• _DIRECTIONS_
How many separate lines of the data contain "title"? Give the count and nothing else.

Edit difference data
◆ ◆ ◆

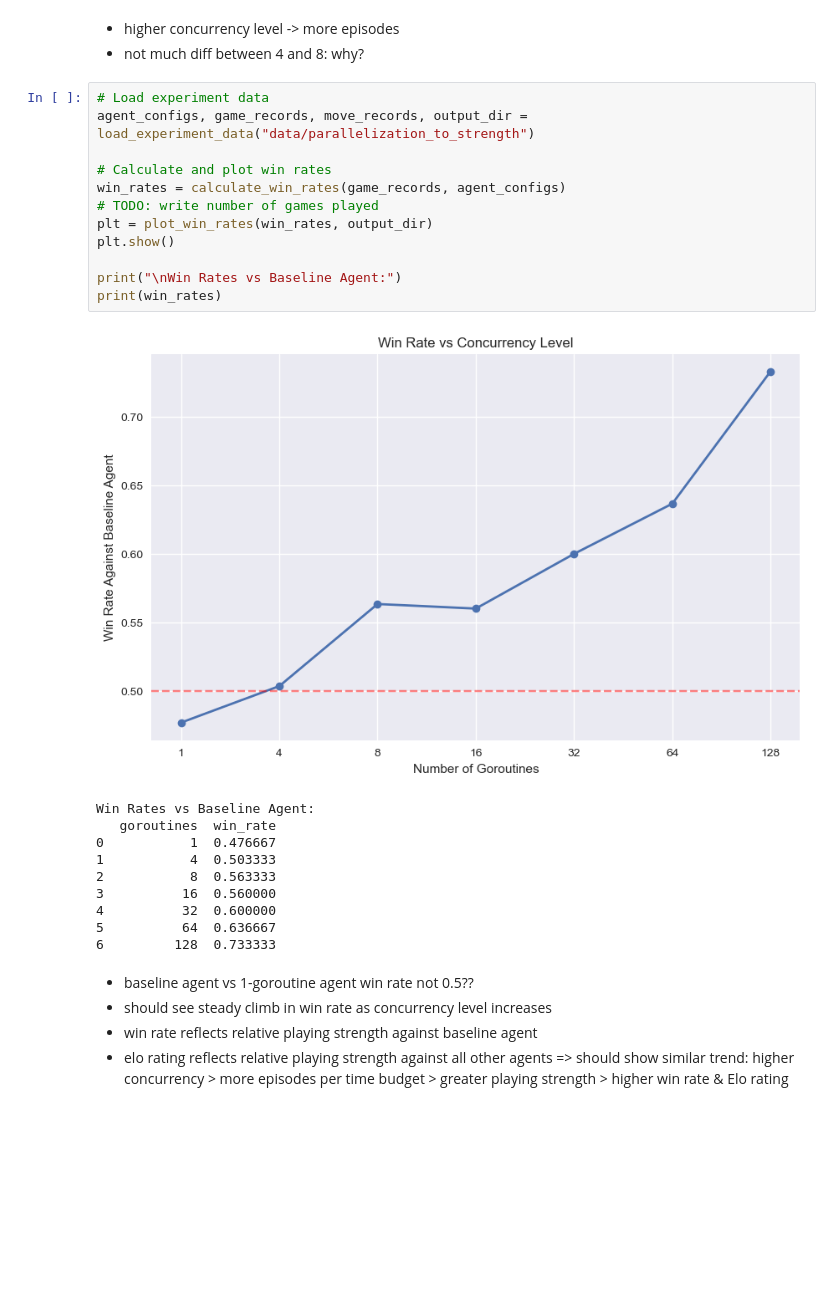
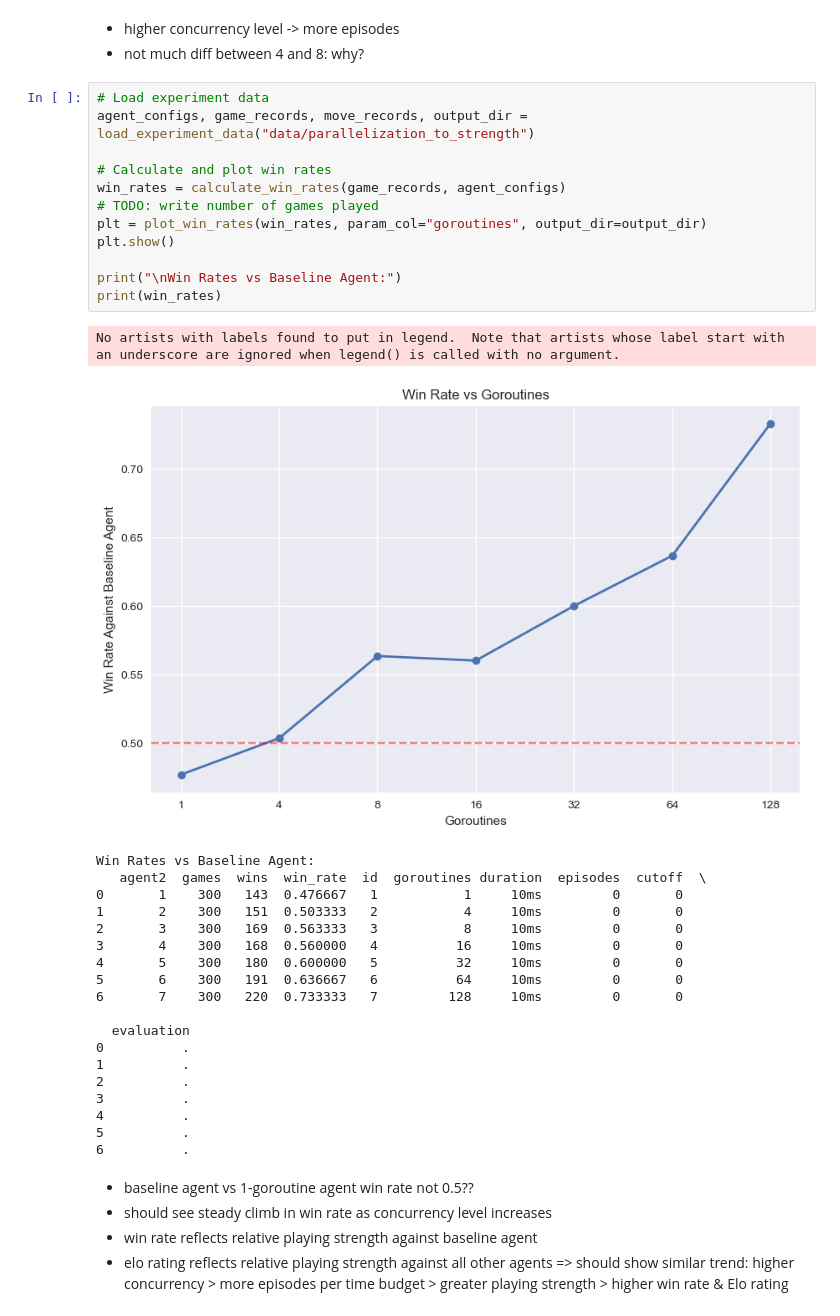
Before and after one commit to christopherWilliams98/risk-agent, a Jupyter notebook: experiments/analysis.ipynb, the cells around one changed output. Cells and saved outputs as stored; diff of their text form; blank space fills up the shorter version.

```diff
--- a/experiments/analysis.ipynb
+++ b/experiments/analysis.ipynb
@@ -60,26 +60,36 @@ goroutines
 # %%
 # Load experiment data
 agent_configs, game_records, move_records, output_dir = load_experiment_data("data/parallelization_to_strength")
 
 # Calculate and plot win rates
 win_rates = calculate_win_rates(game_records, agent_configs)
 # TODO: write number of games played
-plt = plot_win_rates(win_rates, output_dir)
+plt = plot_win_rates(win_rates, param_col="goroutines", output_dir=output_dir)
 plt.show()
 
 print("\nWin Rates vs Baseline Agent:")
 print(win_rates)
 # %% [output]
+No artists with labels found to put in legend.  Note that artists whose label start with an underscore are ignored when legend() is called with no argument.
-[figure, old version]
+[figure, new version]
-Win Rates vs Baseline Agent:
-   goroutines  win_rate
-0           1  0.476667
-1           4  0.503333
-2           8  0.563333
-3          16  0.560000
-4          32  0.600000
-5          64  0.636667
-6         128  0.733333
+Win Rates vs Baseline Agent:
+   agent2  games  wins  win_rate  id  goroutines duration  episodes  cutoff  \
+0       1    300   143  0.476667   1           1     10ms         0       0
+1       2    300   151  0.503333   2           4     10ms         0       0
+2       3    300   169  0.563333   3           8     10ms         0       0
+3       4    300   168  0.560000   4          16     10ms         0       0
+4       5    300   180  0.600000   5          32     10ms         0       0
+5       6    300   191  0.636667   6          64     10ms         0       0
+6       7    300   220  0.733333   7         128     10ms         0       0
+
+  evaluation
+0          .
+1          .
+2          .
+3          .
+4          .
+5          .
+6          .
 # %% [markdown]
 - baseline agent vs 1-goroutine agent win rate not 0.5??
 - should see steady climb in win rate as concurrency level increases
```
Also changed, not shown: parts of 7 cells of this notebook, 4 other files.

◆ ◆ ◆

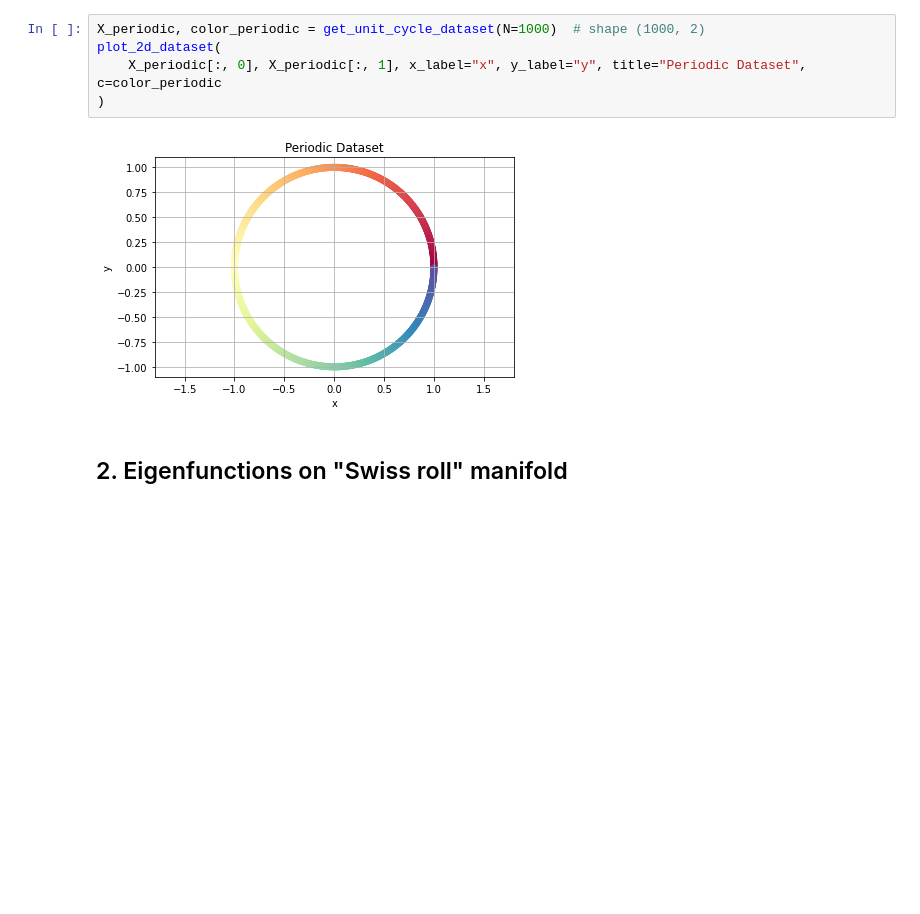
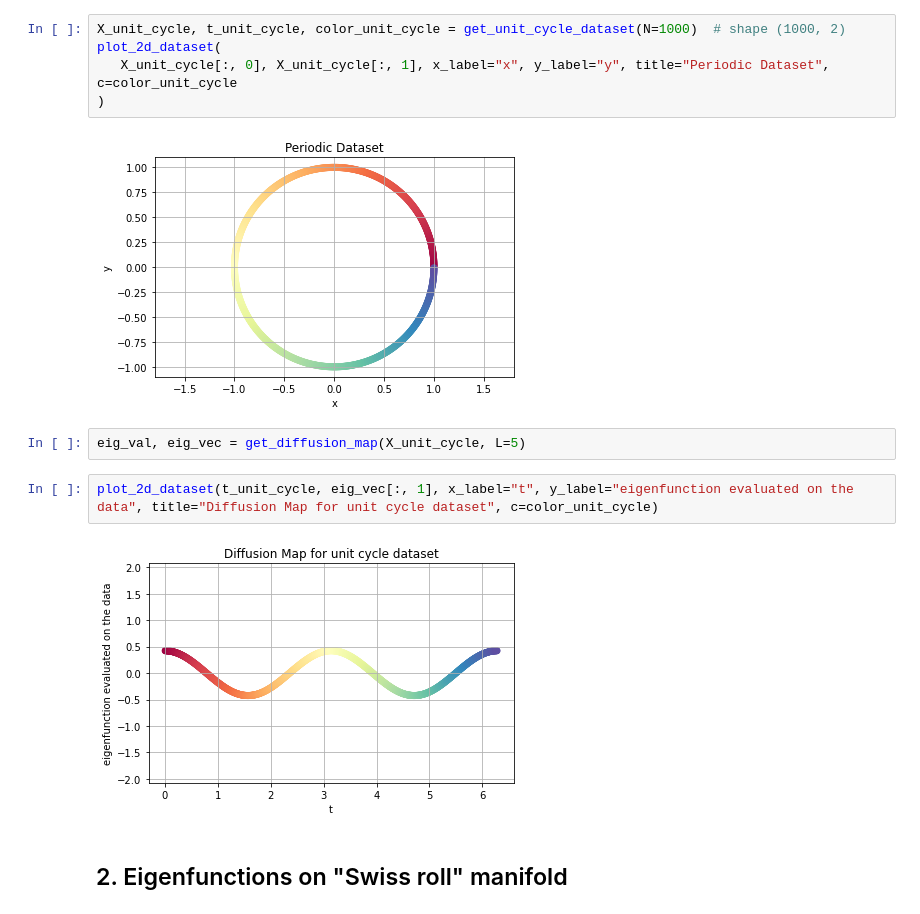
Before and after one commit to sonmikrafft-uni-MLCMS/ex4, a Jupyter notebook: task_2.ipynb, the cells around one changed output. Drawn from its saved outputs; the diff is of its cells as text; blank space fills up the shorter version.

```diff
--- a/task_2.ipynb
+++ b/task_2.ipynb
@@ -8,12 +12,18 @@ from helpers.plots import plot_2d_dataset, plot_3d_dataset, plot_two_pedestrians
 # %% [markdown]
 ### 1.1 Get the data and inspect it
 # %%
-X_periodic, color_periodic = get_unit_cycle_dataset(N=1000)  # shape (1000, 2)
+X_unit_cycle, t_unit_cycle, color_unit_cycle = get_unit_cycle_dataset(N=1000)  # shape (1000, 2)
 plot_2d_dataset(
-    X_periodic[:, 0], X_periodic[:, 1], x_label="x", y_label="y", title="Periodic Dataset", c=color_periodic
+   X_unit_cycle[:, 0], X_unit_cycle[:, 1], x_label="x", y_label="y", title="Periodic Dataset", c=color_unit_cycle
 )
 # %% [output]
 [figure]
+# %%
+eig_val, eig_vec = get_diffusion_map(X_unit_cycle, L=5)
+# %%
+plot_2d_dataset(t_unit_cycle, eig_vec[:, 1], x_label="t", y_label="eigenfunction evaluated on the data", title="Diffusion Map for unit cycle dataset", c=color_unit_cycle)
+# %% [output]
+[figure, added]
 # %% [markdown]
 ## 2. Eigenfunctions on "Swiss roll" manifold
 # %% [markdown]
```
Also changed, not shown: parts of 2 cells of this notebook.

◆ ◆ ◆

• _YOUR RESPONSE_
3